That I fail to win thee does not on my soul so darkly weigh,
As the sarcasms of my rivals, who against me aye inveigh.’

Pírúz said, ‘O kind counsellor! I have perfect confidence in thy excessive attachment and loyalty, and of all the vazírs and ministers who wait at this court, I know thee to excel in ability and judgment; whatever then, enters thy mind, of the nature of advice and loyal recommendation, allow not thyself to fail in declaring it.’ Kárshinás made obeisance, and said,

‘O thou! beneath whose sheltering justice beasts and birds in safety live,
Whose wisdom’s rays to man sweet rest, and to the race primæval* give.

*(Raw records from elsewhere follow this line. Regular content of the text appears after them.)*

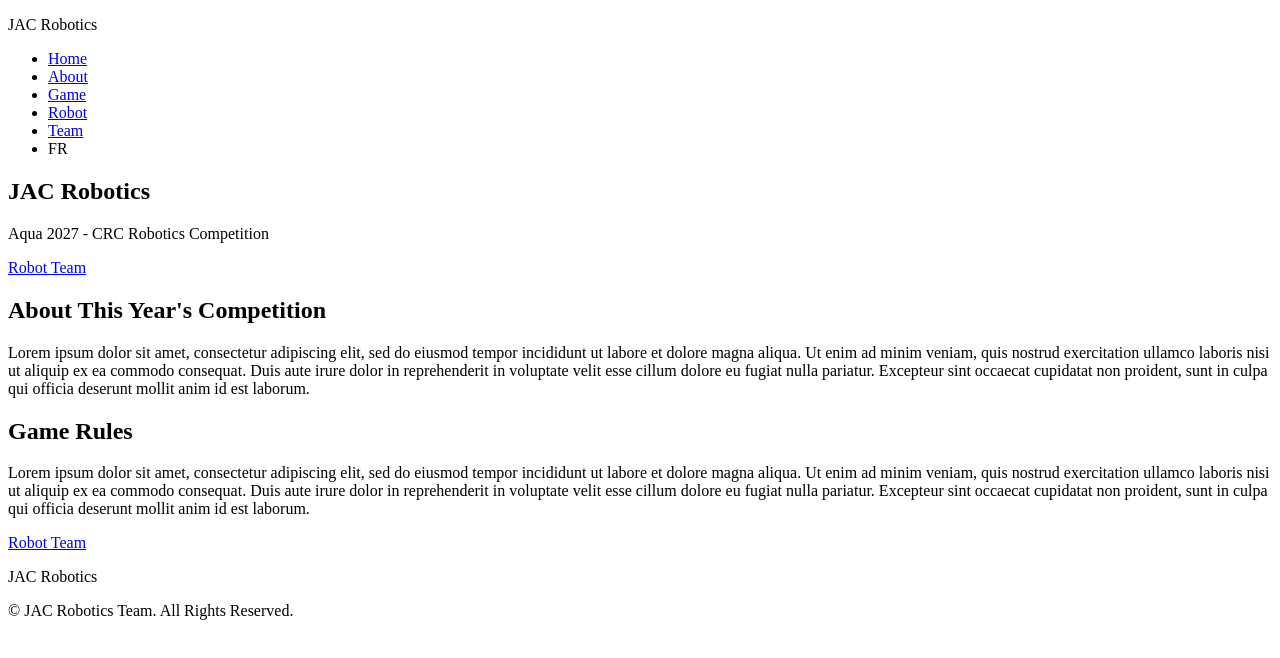
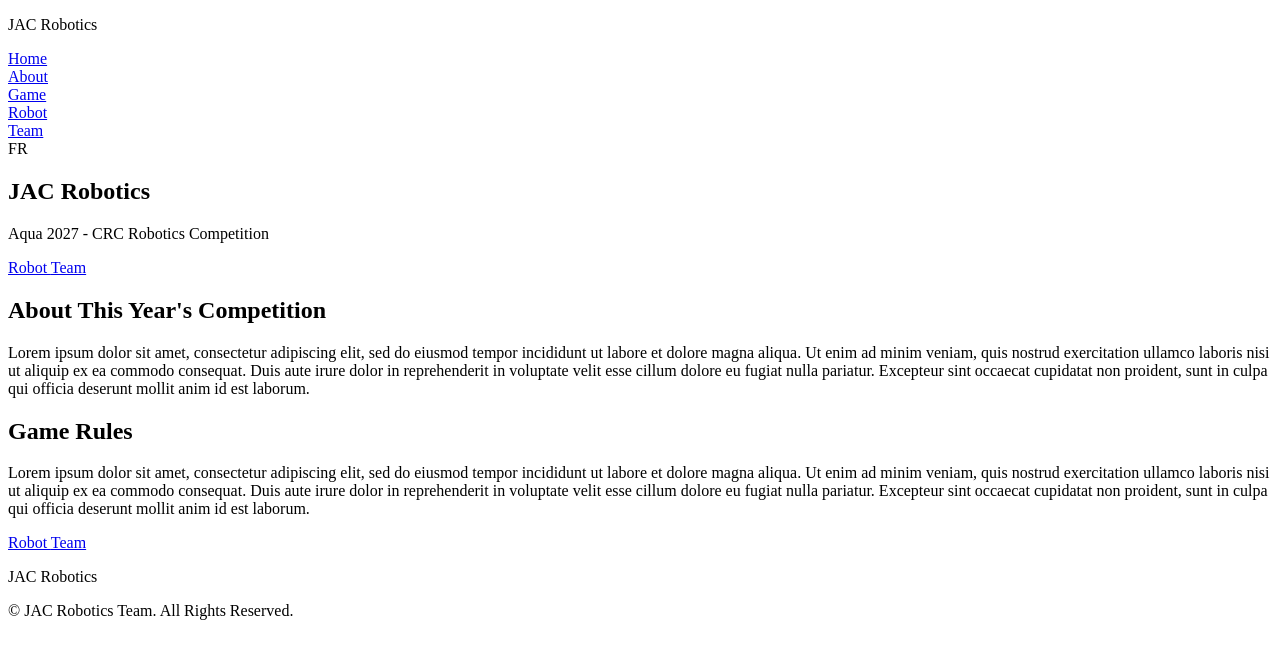
Before and after one commit to perrybalaba/JAC-Robotics-Website-CRC-Competition-2027, a plain HTML site: page home.html in a window 1280 px wide. Drawn offline with Linux system fonts and the light colour scheme.

Commit message:
Added code to home.css: I removed the bullet points from the nav bar and set the margin and padding to 0.

```diff
--- a/home.css
+++ b/home.css
@@ -0,0 +1,6 @@
+/* NAVIGATION BAR */
+#nav-bar ul {
+    list-style-type: none;
+    margin: 0;
+    padding: 0;
+};
--- a/home.html
+++ b/home.html
@@ -14,7 +14,7 @@
             <!-- Team Name -->
             <p> JAC Robotics </p>
         </div>
-        <nav>
+        <nav id="nav-bar">
             <ul>
                 <li> <a href="index.html"> Home </a> </li>
                 <li> <a href="index.html"> About </a> </li>
```
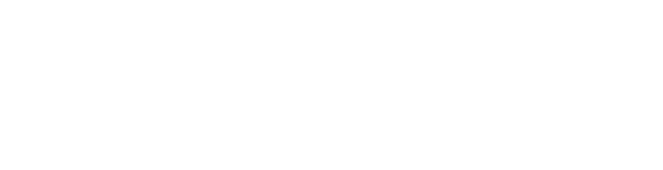
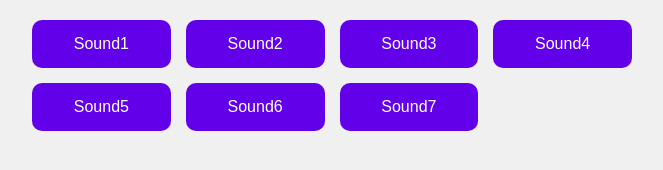
Before and after one commit to acciojob/Soundbar-aftab-alam02526, a website: page main.html in a window 1280 px wide. Shown: the whole page, without its empty margins (308-971 px from the left). Drawn offline with Linux system fonts and the light colour scheme.

Commit message:
created a submission

```diff
--- a/main.html
+++ b/main.html
@@ -8,6 +8,7 @@
 
 <body>
 	<!-- the entire body must be written by student -->
+  <div class="container" id="soundButtons"></div>
     <script type="text/javascript" src="./script.js">
 </script>
 
--- a/script.js
+++ b/script.js
@@ -1 +1,19 @@
 //your JS code here. If required.
+// List of 7 sounds (names should match the files in 'sounds' folder)
+const sounds = ['sound1', 'sound2', 'sound3', 'sound4', 'sound5', 'sound6', 'sound7'];
+
+const container = document.getElementById('soundButtons');
+
+sounds.forEach(sound => {
+  // Create button for each sound
+  const btn = document.createElement('button');
+  btn.innerText = sound.charAt(0).toUpperCase() + sound.slice(1); // Capitalize
+
+  // Play sound on click
+  btn.addEventListener('click', () => {
+    const audio = new Audio(`sounds/${sound}.mp3`);
+    audio.play();
+  });
+
+  container.appendChild(btn);
+});
--- a/styles.css
+++ b/styles.css
@@ -1 +1,48 @@
 /*  your css code here. If applicable */
+/* General page styling */
+body {
+  font-family: Arial, sans-serif;
+  background: #f0f0f0;
+  display: flex;
+  flex-direction: column;
+  align-items: center;
+  justify-content: flex-start;
+  height: 100vh;
+  margin: 0;
+  padding: 20px;
+}
+
+/* Title */
+h1 {
+  margin-bottom: 20px;
+  color: #333;
+}
+
+/* Container for buttons */
+.container {
+  display: grid;
+  grid-template-columns: repeat(auto-fill, minmax(120px, 1fr));
+  gap: 15px;
+  width: 80%;
+  max-width: 600px;
+}
+
+/* Button styling */
+button {
+  padding: 15px;
+  background: #6200ea;
+  color: white;
+  border: none;
+  border-radius: 10px;
+  font-size: 16px;
+  cursor: pointer;
+  transition: background 0.3s ease, transform 0.1s ease;
+}
+
+button:hover {
+  background: #3700b3;
+}
+
+button:active {
+  transform: scale(0.95);
+}
```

It is incumbent on every servant, when he sees his master devising a measure, to declare that which he sees to approximate nearest to the right; and if he find the royal purpose associated with error, to display the way in which mischief will result from it; and to speak with respectful gentleness; and until he observes his plans and counsels to be thoroughly sound, not to desist. And every counsellor who neglects his benefactor and does not observe what is due from an adviser, nor discharge the requirements of uprightness and confidence, must be regarded as an enemy; and the custom of asking advice of him must be abandoned; and whenever a king thus values and conceals his secrets, and secures a competent minister and an upright counsellor in whom reliance can be placed; and considers the remu­neration of those who are serviceable as an obligation according to the laws of princely rule; and recognizes the rebuking and chastisement of offenders as an intimate part of king-craft; it is most probable that his kingdom will remain permanent and his fortunes unshaken, and the hand of the vicissitudes of time will not quickly snatch from him the gifts of favorable destiny.

On faith and justice that thy throne may rest,
Be all thy labor in their culture spent:
And let the world be with thy riches blest,
That thou be glad, and God with thee content.’

The King asked, ‘How must secrets be kept hid and from whom?’ Kárshinás replied, ‘The secrets of kings are of different degrees. Some are of such a nature that the king must keep them concealed—even from himself; that is to say, he must carry his concealment of them to such excess that, as one might say, he himself is not to be the confidant of them, how then could he give even a hint of them to others? And a sage has said, on this head,

‘That which should not be mentioned, in thy mind
Keep hidden, and that so rigidly,
That should thy heart long seek the thought to find,
The search may vain and unsuccessful be.’

And there are a few other secret matters in which the position of confidant may be imparted to two persons, and in others it may be extended to three, and it is allowable to go as far as four and five persons. But a secret which the mind may have conceived in the matter of the owls, admits not of being confided to more than four ears and two heads.’ After the King had heard these words he turned his face towards his cabinet, and having sent for his vazír Kárshinás, introduced the subject, and inquired, first, ‘What has been the cause of the hostility and what the reason of the enmity and spirit of rivalry between us and the owls?’ He replied, ‘In ancient times a crow uttered a speech, and the owls nourished a spite in their hearts on that account, and laid the foundation of hostility, and that quarrel and feud have continued to this day.’ The King asked, ‘How was that?’